Police officer Wes Fung spurs debate over Downtown Eastside addicts’ civil liberties
A cop for 27 years, Wes Fung has seen a lot of things. But there’s one incident that he distinctly recalls. It concerns a young man in Vancouver’s Downtown Eastside. He lost his battle against addiction and mental illness.
He hanged himself.
“I remember we cut him down, and as I was helping bring his body down, it felt hard, cold—like a piece of wood,” Fung told the Georgia Straight. “I’m thinking, ‘My daughters aren’t much younger than this boy here.’ ”
Fung said it was this man’s despair that partly explains why he’s now talking publicly about his thoughts regarding the neighbourhood, like his idea of forcing addicts to get treatment.
Fung is the Vancouver Police Department’s liaison officer in Chinatown and Gastown, a post he has held since 2009. Inside his office at a community policing centre on Keefer Street, the 50-year-old constable vented his frustration over the “hypocrisy” about the Downtown Eastside.
“For mainstream society, as long as the ‘garbage’ is centralized down here, not in my back yard, not in Kits, not in Shaughnessy, or wherever else, no one cares,” the Vancouver-born police officer said. “So there’s no will to really do what it takes to actually solve the problems down here.”
He suggested that the province should amend its Mental Health Act to allow police to apprehend drug users deemed a threat to themselves and others. They could then be taken to rehabilitation centres and also provided with after-treatment supports such as transition housing and counselling programs.
“People say that unless someone wants to get clean, you can’t force them,” Fung said. “We try to apply logic to an illogical act. Anybody who is of a sane mind, would they want to be addicted? No! Even the addicted don’t want to be addicted. These people, they’re so obsessed at trying to chase after the next fix. Common sense doesn’t apply. So sometimes the government has to step in as the big brother to force treatment on them.”
He’s not a fan of harm reduction, which involves practices like giving out clean needles and crack pipes.
“I call it harm reproduction,” Fung said. “I understand the rationale of harm reduction, because on a short-term basis, you know, you want to stop the spread of disease and stop people from overdosing on drugs. But, unfortunately, all you’re doing is enabling the status quo…You’re only prolonging the misery.”
Vancouver city councillor Kerry Jang understands where Fung is coming from.
“The whole point is getting them [addicts] to somebody who can do something, whether you commit them or send them to a place where they can be properly triaged,” Jang, a UBC professor of psychiatry, told the Straight in a phone interview.
That’s why the VPD has been calling for an urgent-response centre where officers can drop off people with addictions and mental-health issues, according to Jang. He noted that health authorities and many nonprofits support this measure.
He acknowledged that forced treatment will invite questions about civil liberties. “However, again, it’s a definition of addiction,” Jang said. “Are they [addicts] able to make a judgment?”
Dr. Evan Wood is an expert on issues related to addiction.
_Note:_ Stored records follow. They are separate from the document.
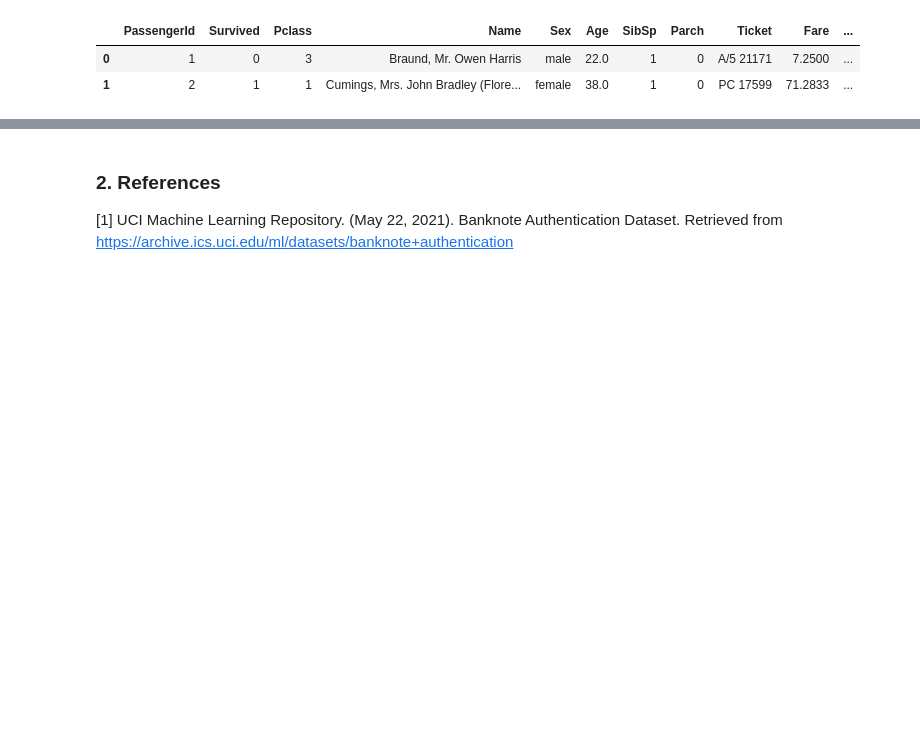
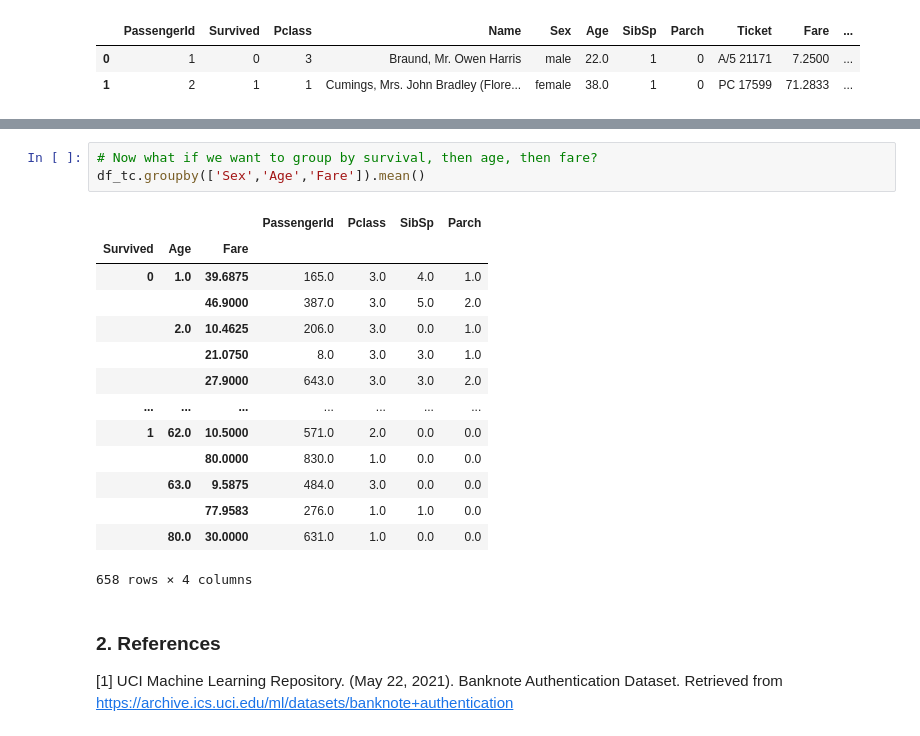
Before and after one commit to alexismenanieves/Pandas_Practice, a Jupyter notebook: Pandas_Practice_Notebook.ipynb, the cells around one changed output, grey strips where cells are left out. Saved outputs shown, nothing was run; the diff lists cells and outputs as text; blank space fills up the shorter version.

Commit message:
Added groupby section

```diff
--- a/Pandas_Practice_Notebook.ipynb
+++ b/Pandas_Practice_Notebook.ipynb
@@ -344,3 +384,21 @@ We want to drop duplicate rows from the Titanic dataset
+# %%
+# Now what if we want to group by survival, then age, then fare?
+df_tc.groupby(['Sex','Age','Fare']).mean()
+# %% [output]
+|  |  |  | PassengerId | Pclass | SibSp | Parch |
+| Survived | Age | Fare |  |  |  |  |
+| 0 | 1.0 | 39.6875 | 165.0 | 3.0 | 4.0 | 1.0 |
+|  |  | 46.9000 | 387.0 | 3.0 | 5.0 | 2.0 |
+|  | 2.0 | 10.4625 | 206.0 | 3.0 | 0.0 | 1.0 |
+|  |  | 21.0750 | 8.0 | 3.0 | 3.0 | 1.0 |
+|  |  | 27.9000 | 643.0 | 3.0 | 3.0 | 2.0 |
+| ... | ... | ... | ... | ... | ... | ... |
+| 1 | 62.0 | 10.5000 | 571.0 | 2.0 | 0.0 | 0.0 |
+|  |  | 80.0000 | 830.0 | 1.0 | 0.0 | 0.0 |
+|  | 63.0 | 9.5875 | 484.0 | 3.0 | 0.0 | 0.0 |
+|  |  | 77.9583 | 276.0 | 1.0 | 1.0 | 0.0 |
+|  | 80.0 | 30.0000 | 631.0 | 1.0 | 0.0 | 0.0 |
+658 rows × 4 columns
 # %% [markdown]
 ### 2. References
 
```
Also changed, not shown: parts of 7 cells of this notebook.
He’s a principal investigator with the Urban Health Research Initiative, a program of the B.C. Centre for Excellence in HIV/AIDS.
“I wholeheartedly agree we need to dramatically expand access to addiction treatment,” Wood told the Straight in a phone interview. “But we clearly need to ensure we are investing limited tax dollars into evidence-based interventions rather than approaches that are proven ineffective and increasingly being condemned by international bodies.”
Wood was referring to a joint statement made by 12 United Nations entities in March against compulsory drug detention and rehabilitation. “The deprivation of liberty without due process is an unacceptable violation of internationally recognised human-rights standards,” the statement reads in part.
Downtown Eastside activist Ann Livingston doesn’t buy Fung’s idea. The long-time volunteer with the Vancouver Area Network of Drug Users noted that there aren’t sufficient spaces for people who want to go in for treatment in the first place.
“If the only way you can get to treatment is to get arrested because there simply isn’t enough voluntary treatment anyway, that is bizarre,” Livingston told the Straight by phone.
Fung admitted that some people might be offended by his ideas, but he said his goal is to provoke a discussion.
He even suggested that society is “complicit” about the cycle of addiction in the Downtown Eastside. “We have a guilty conscience,” he said. “Why do you think so many people come down here during Christmas to give out sandwiches to all the poor homeless? They’re not making their lives any better, but they’re making themselves feel better. So who are you helping? You or them?”